Bring on the snow, good job we fitted M&S tyres in Portugal.

It’s a great road to drive, it begins climbing slowly, hugging the hill-sides, roads chopped into the rounded sides of mini-mountains as it climbs up and out of the Ameln valley. The sprinkle of snow we could see from the valley floor, now covering the road and surrounding hills, all the time getting deeper the higher we climb. There are communities up here, I’m not sure how they survive, there are sheep and goats but as far as we can see, little else.

Aït Mansour Gorge.

Over the top, dropping down into the gorge the weather and landscape changes, just in a matter of a few miles. We drop five hundred meters and the snow is gone, the road narrows even more, then the palm trees start. This is the Aït Mansour Gorge, a 7 km long working palmery. The length of the gorge is dotted with small towns, mostly sustained by the fruits of the palm trees, small holdings, goats, sheep and chickens. It’s a quiet, simple life. Donkey’s are tethered to ploughing tools, a few women are bent over planting seed in tiny fields, all by hand. It’s hard work,  but rewarding, as most ‘simple life’ is. There’s no Monday morning rush-hour, no stress, no ‘pressure to buy’, this/that or the other. No billboard advertising, no need for a gym…there’s enough exercise in the field. Most of the houses around here are not connected up to mains ‘anything’. Water has to be fetched from a well, or it’s taken from a channel which has been constructed all the way down the valley, taken from the source. Some have electricity (when it works,) very few houses in Morocco have piped-in gas, the whole country relies on gas canisters, butane in blue, propane in red, it’s sold everywhere and it’s cheap at about 120Dh (£9.50) initial purchase, 50Dh (£4.50) for a 30 litre canister trade-in.

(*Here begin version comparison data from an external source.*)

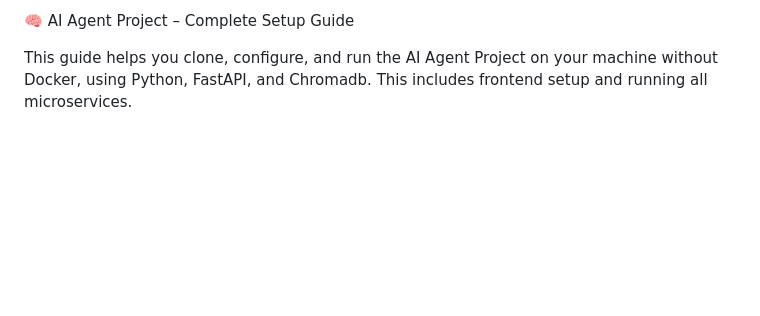
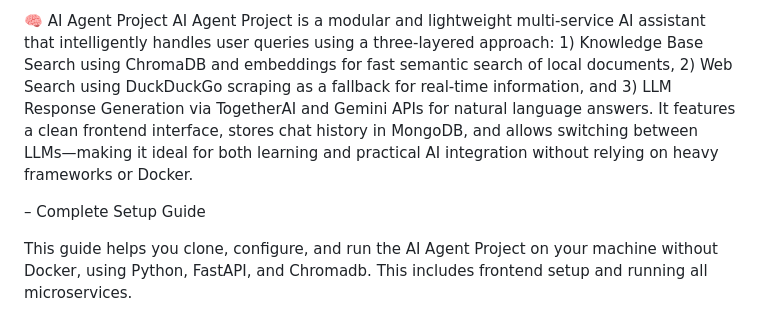
Before and after one commit to suj-t/ai-agent-project, a Markdown page: README.md, the part around the change. Drawn GitHub-style; blank space fills up the shorter version.

```diff
--- a/README.md
+++ b/README.md
@@ -1,4 +1,7 @@
-🧠 AI Agent Project – Complete Setup Guide
+🧠 AI Agent Project
+AI Agent Project is a modular and lightweight multi-service AI assistant that intelligently handles user queries using a three-layered approach: 1) Knowledge Base Search using ChromaDB and embeddings for fast semantic search of local documents, 2) Web Search using DuckDuckGo scraping as a fallback for real-time information, and 3) LLM Response Generation via TogetherAI and Gemini APIs for natural language answers. It features a clean frontend interface, stores chat history in MongoDB, and allows switching between LLMs—making it ideal for both learning and practical AI integration without relying on heavy frameworks or Docker.
+
+– Complete Setup Guide
 
 This guide helps you clone, configure, and run the AI Agent Project on your machine without Docker, using Python, FastAPI, and Chromadb. This includes frontend setup and running all microservices.
 
```
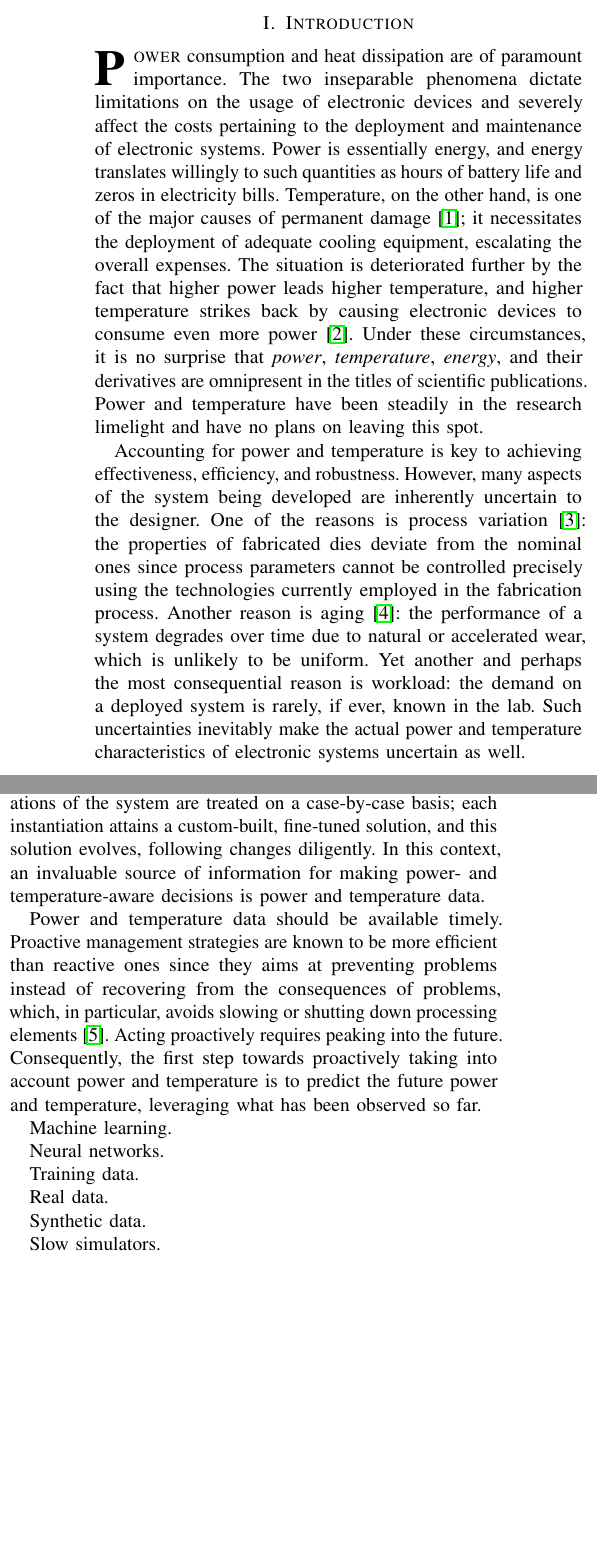
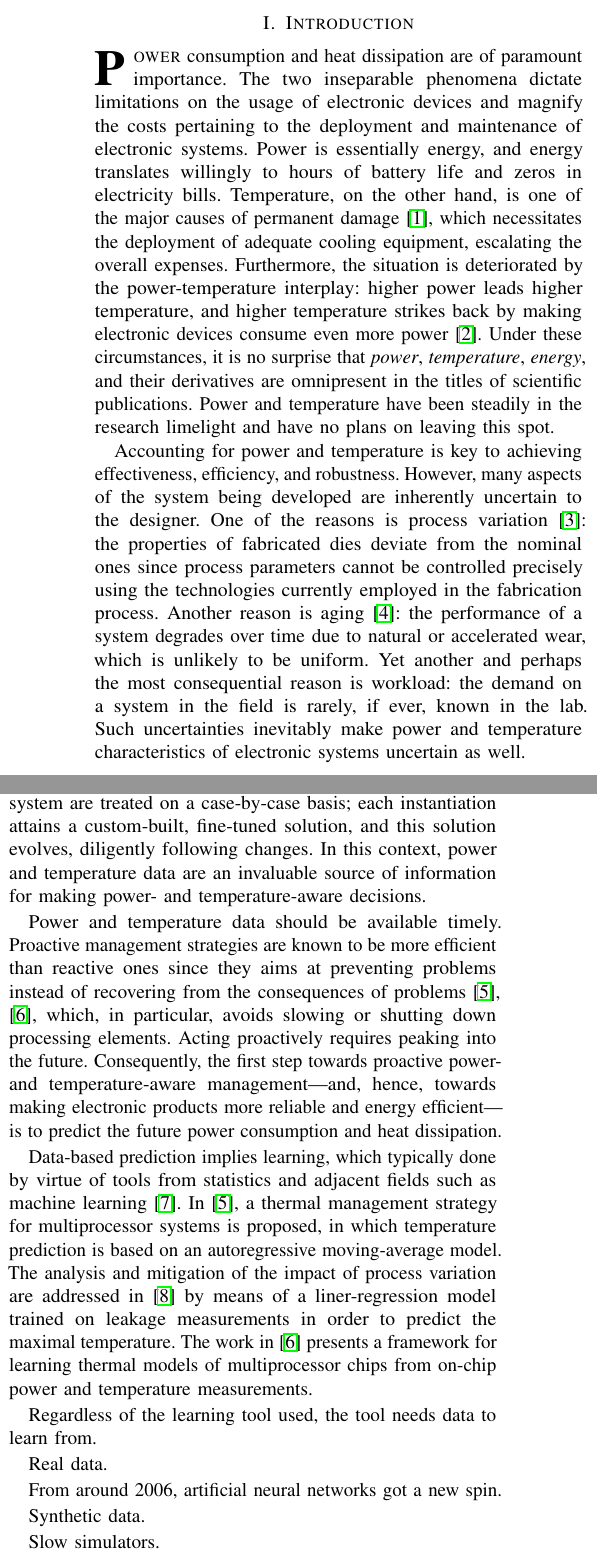
Before and after one commit to quantum-philosophy/FSPT, a LaTeX paper (paper.tex, which reads include/introduction.tex): two parts of the columns of page 1 of 3, joined at a grey line, cut so that both start at the same text, the shorter picture padded with empty space. Compiled offline with pdfLaTeX.

Commit message:
Extend the introduction

```diff
--- a/include/introduction.tex
+++ b/include/introduction.tex
@@ -1,14 +1,14 @@
 \lettrine[findent=0.4em, nindent=0em]{\textbf{P}}{ower} consumption and heat
 dissipation are of paramount importance. The two inseparable phenomena dictate
-limitations on the usage of electronic devices and severely affect the costs
-pertaining to the deployment and maintenance of electronic systems. Power is
-essentially energy, and energy translates willingly to such quantities as hours
-of battery life and zeros in electricity bills. Temperature, on the other hand,
-is one of the major causes of permanent damage \cite{jedec}; it necessitates the
-deployment of adequate cooling equipment, escalating the overall expenses. The
-situation is deteriorated further by the fact that higher power leads higher
-temperature, and higher temperature strikes back by causing electronic devices
-to consume even more power \cite{liu2007}. Under these circumstances, it is no
+limitations on the usage of electronic devices and magnify the costs pertaining
+to the deployment and maintenance of electronic systems. Power is essentially
+energy, and energy translates willingly to hours of battery life and zeros in
+electricity bills. Temperature, on the other hand, is one of the major causes of
+permanent damage \cite{jedec}, which necessitates the deployment of adequate
+cooling equipment, escalating the overall expenses. Furthermore, the situation
+is deteriorated by the power-temperature interplay: higher power leads higher
+temperature, and higher temperature strikes back by making electronic devices
+consume even more power \cite{liu2007}. Under these circumstances, it is no
 surprise that \emph{power}, \emph{temperature}, \emph{energy}, and their
 derivatives are omnipresent in the titles of scientific publications. Power and
 temperature have been steadily in the research limelight and have no plans on
@@ -23,9 +23,9 @@ using the technologies currently employed in the fabrication process. Another
 reason is aging \cite{coskun2006}: the performance of a system degrades over
 time due to natural or accelerated wear, which is unlikely to be uniform. Yet
 another and perhaps the most consequential reason is workload: the demand on a
-deployed system is rarely, if ever, known in the lab. Such uncertainties
-inevitably make the actual power and temperature characteristics of electronic
-systems uncertain as well.
+system in the field is rarely, if ever, known in the lab. Such uncertainties
+inevitably make power and temperature characteristics of electronic systems
+uncertain as well.
 
 The above concerns are especially prominent in offline settings. They can be
 better dealt with online, assuming that the system at hand provides basic
@@ -35,26 +35,35 @@ only one particular fabricated hardware in one particular environment needs to
 be considered. More importantly, being online enables continuous adaptation.
 This means that instantiations of the system are treated on a case-by-case
 basis; each instantiation attains a custom-built, fine-tuned solution, and this
-solution evolves, following changes diligently. In this context, an invaluable
-source of information for making power- and temperature-aware decisions is power
-and temperature data.
+solution evolves, diligently following changes. In this context, power and
+temperature data are an invaluable source of information for making power- and
+temperature-aware decisions.
 
 Power and temperature data should be available timely. Proactive management
 strategies are known to be more efficient than reactive ones since they aims at
-preventing problems instead of recovering from the consequences of problems,
-which, in particular, avoids slowing or shutting down processing elements
-\cite{coskun2008}. Acting proactively requires peaking into the future.
-Consequently, the first step towards proactively taking into account power and
-temperature is to predict the future power and temperature, leveraging what has
-been observed so far.
+preventing problems instead of recovering from the consequences of problems
+\cite{coskun2008, beneventi2014}, which, in particular, avoids slowing or
+shutting down processing elements. Acting proactively requires peaking into the
+future. Consequently, the first step towards proactive power- and
+temperature-aware management---and, hence, towards making electronic products
+more reliable and energy efficient---is to predict the future power consumption
+and heat dissipation.
 
-Machine learning.
+Data-based prediction implies learning, which typically done by virtue of tools
+from statistics and adjacent fields such as machine learning \cite{bishop2006}.
+In \cite{coskun2008}, a thermal management strategy for multiprocessor systems
+is proposed, in which temperature prediction is based on an autoregressive
+moving-average model. The analysis and mitigation of the impact of process
+variation are addressed in \cite{juan2014} by means of a liner-regression model
+trained on leakage measurements in order to predict the maximal temperature. The
+work in \cite{beneventi2014} presents a framework for learning thermal models of
+multiprocessor chips from on-chip power and temperature measurements.
 
-Neural networks.
-
-Training data.
+Regardless of the learning tool used, the tool needs data to learn from.
 
 Real data.
+
+From around 2006, artificial neural networks got a new spin.
 
 Synthetic data.
 
```
Also changed, not shown: include/references.bib (+30 -0 lines).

There’s not too many places to park up down this road, but an entrepreneur restaurant owner managed to clear out a space for about 10 MoHo’s and charges 25Dh per night, no services, but what a spot!

There’s worse views out of the front window

Wasting no time, we deploy Frankie and have a zoom down the gorge. It’s like the and that time forgot. The old riverbed, snakes it’s way between almost vertical valley walls. Palm trees now cover the area that once would have been running water. Small groups of houses built on anything remotely level, just out of reach of any future risk of flooding and always…always, a Mosque.

Village in use? Not sure.

Having found the very end of the gorge we decided to head up into the hills to get a good view of the surrounding area. The trees disappear, the sheep too, it’s just bare rock and scrub…and it’s cold up there. Good job we brought a nice hot drink.

It’s a bit cool up here.

The view from the top.


It was at this point that it all goes wrong. As we get back on the bike, Angie takes a tumble backwards, lands heavily on her left arm and it’s obvious she’s done some lasting damage. We are miles from any kind of hospital or help. So I truss up Angie’s arm as best I can and we get back on Frankie. As we slowly creep down the hillside road, a Toyota  van with 3 workers approach, we beckon them to stop, they do and bundle Angie into the front seat, they know where the nearest hospital is, it’s at a silver mine about 10km south of here, I follow close behind on Frankie. We will be forever grateful for the kindness of strangers. A little while later we’re at the gate, there’s all kinds of security questions and photocopying of passports, eventually the security staff ferry Angie to the hospital on site and x-ray here arm, they confirm it’s broken and call for an ambulance from Tisnit, over 2 hours away. It seemed like the longest two hours I’ve ever spent, but the ambulance/car arrived and we both get in. Another two hours later, over bumpy, windy roads and we were at Tisnit hospital. Charlie, our home on wheels, was still parked up at in the valley at Aït Mansour, Frankie at the silver mine, both more than 120 km away.

It seems to have all gone wrong… so quickly. 

Sleeping spots:-

Tafraout, general camping, n29.72220 w8.98290. 15Dh pn. No services.

Camping  Granite Rose, n29.71716 w8.98500 (100Dh pn) All services, washing m/c too (extra)

Aït Mansour Gorge, CP only. n29.54790 w8.87750. Quiet, safe 25Dh pn, collected.